Entries provided:

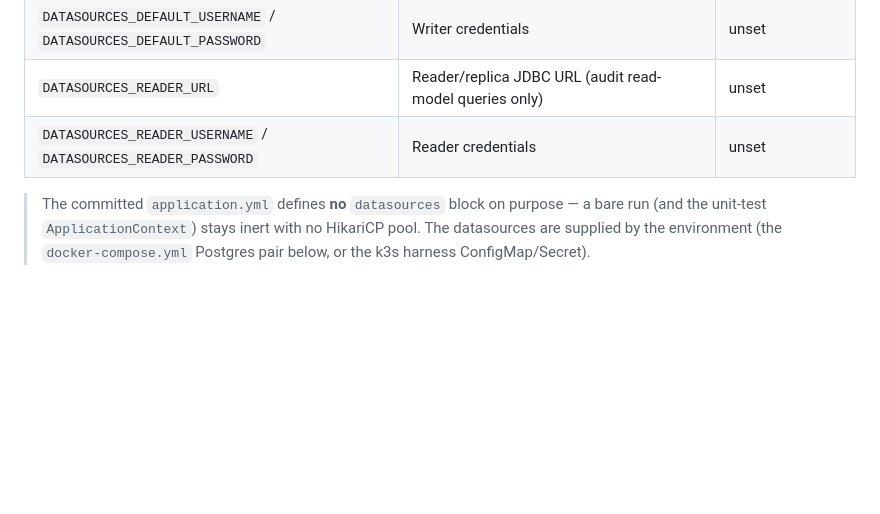
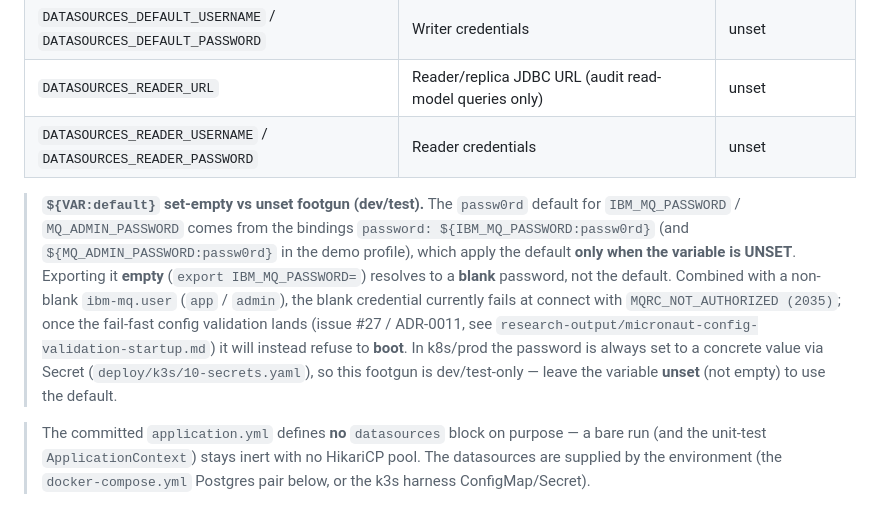
Before and after one commit to rodrigorjsf/ibm-mq-java-poc, a Markdown page: docs/runbook.md, the part around the change. Drawn GitHub-style; blank space fills up the shorter version.

Commit message:
docs(runbook): document the ${VAR:default} set-empty vs unset password footgun (#27)
The section 2.4 env-var table listed passw0rd as the IBM_MQ_PASSWORD / MQ_ADMIN_PASSWORD
default without the caveat that ${IBM_MQ_PASSWORD:passw0rd} applies the default only when
the variable is UNSET. An empty export resolves to a blank password and, with a non-blank
ibm-mq.user, fails at connect (MQRC 2035) today — and will refuse to boot once #27 / ADR-0011's
fail-fast validation lands. Surfaced by an adversarially-verified documentation-drift scan
against ADR-0011.

Refs #27.

Co-Authored-By: Claude Opus 4.8 (1M context) <noreply@anthropic.com>

```diff
--- a/docs/runbook.md
+++ b/docs/runbook.md
@@ -109,6 +109,18 @@ image defaults (`DEV.*`), not these `APP.*` objects.
 | `DATASOURCES_DEFAULT_USERNAME` / `DATASOURCES_DEFAULT_PASSWORD` | Writer credentials | unset |
 | `DATASOURCES_READER_URL` | Reader/replica JDBC URL (audit read-model queries only) | unset |
 | `DATASOURCES_READER_USERNAME` / `DATASOURCES_READER_PASSWORD` | Reader credentials | unset |
+
+> **`${VAR:default}` set-empty vs unset footgun (dev/test).** The `passw0rd` default for
+> `IBM_MQ_PASSWORD` / `MQ_ADMIN_PASSWORD` comes from the bindings
+> `password: ${IBM_MQ_PASSWORD:passw0rd}` (and `${MQ_ADMIN_PASSWORD:passw0rd}` in the demo
+> profile), which apply the default **only when the variable is UNSET**. Exporting it
+> **empty** (`export IBM_MQ_PASSWORD=`) resolves to a **blank** password, not the default.
+> Combined with a non-blank `ibm-mq.user` (`app` / `admin`), the blank credential currently
+> fails at connect with `MQRC_NOT_AUTHORIZED (2035)`; once the fail-fast config validation
+> lands (issue #27 / ADR-0011, see `research-output/micronaut-config-validation-startup.md`)
+> it will instead refuse to **boot**. In k8s/prod the password is always set to a concrete
+> value via Secret (`deploy/k3s/10-secrets.yaml`), so this footgun is dev/test-only — leave
+> the variable **unset** (not empty) to use the default.
 
 > The committed `application.yml` defines **no** `datasources` block on purpose — a bare run (and the
 > unit-test `ApplicationContext`) stays inert with no HikariCP pool. The datasources are supplied by the
```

What the task requires:
Once the pictures are set aside, repeat each entry exactly as it stands.

Result of this exercise:
Before and after one commit to rodrigorjsf/ibm-mq-java-poc, a Markdown page: docs/runbook.md, the part around the change. Drawn GitHub-style; blank space fills up the shorter version.

Commit message:
docs(runbook): document the ${VAR:default} set-empty vs unset password footgun (#27)
The section 2.4 env-var table listed passw0rd as the IBM_MQ_PASSWORD / MQ_ADMIN_PASSWORD
default without the caveat that ${IBM_MQ_PASSWORD:passw0rd} applies the default only when
the variable is UNSET. An empty export resolves to a blank password and, with a non-blank
ibm-mq.user, fails at connect (MQRC 2035) today — and will refuse to boot once #27 / ADR-0011's
fail-fast validation lands. Surfaced by an adversarially-verified documentation-drift scan
against ADR-0011.

Refs #27.

Co-Authored-By: Claude Opus 4.8 (1M context) <noreply@anthropic.com>

```diff
--- a/docs/runbook.md
+++ b/docs/runbook.md
@@ -109,6 +109,18 @@ image defaults (`DEV.*`), not these `APP.*` objects.
 | `DATASOURCES_DEFAULT_USERNAME` / `DATASOURCES_DEFAULT_PASSWORD` | Writer credentials | unset |
 | `DATASOURCES_READER_URL` | Reader/replica JDBC URL (audit read-model queries only) | unset |
 | `DATASOURCES_READER_USERNAME` / `DATASOURCES_READER_PASSWORD` | Reader credentials | unset |
+
+> **`${VAR:default}` set-empty vs unset footgun (dev/test).** The `passw0rd` default for
+> `IBM_MQ_PASSWORD` / `MQ_ADMIN_PASSWORD` comes from the bindings
+> `password: ${IBM_MQ_PASSWORD:passw0rd}` (and `${MQ_ADMIN_PASSWORD:passw0rd}` in the demo
+> profile), which apply the default **only when the variable is UNSET**. Exporting it
+> **empty** (`export IBM_MQ_PASSWORD=`) resolves to a **blank** password, not the default.
+> Combined with a non-blank `ibm-mq.user` (`app` / `admin`), the blank credential currently
+> fails at connect with `MQRC_NOT_AUTHORIZED (2035)`; once the fail-fast config validation
+> lands (issue #27 / ADR-0011, see `research-output/micronaut-config-validation-startup.md`)
+> it will instead refuse to **boot**. In k8s/prod the password is always set to a concrete
+> value via Secret (`deploy/k3s/10-secrets.yaml`), so this footgun is dev/test-only — leave
+> the variable **unset** (not empty) to use the default.
 
 > The committed `application.yml` defines **no** `datasources` block on purpose — a bare run (and the
 > unit-test `ApplicationContext`) stays inert with no HikariCP pool. The datasources are supplied by the
```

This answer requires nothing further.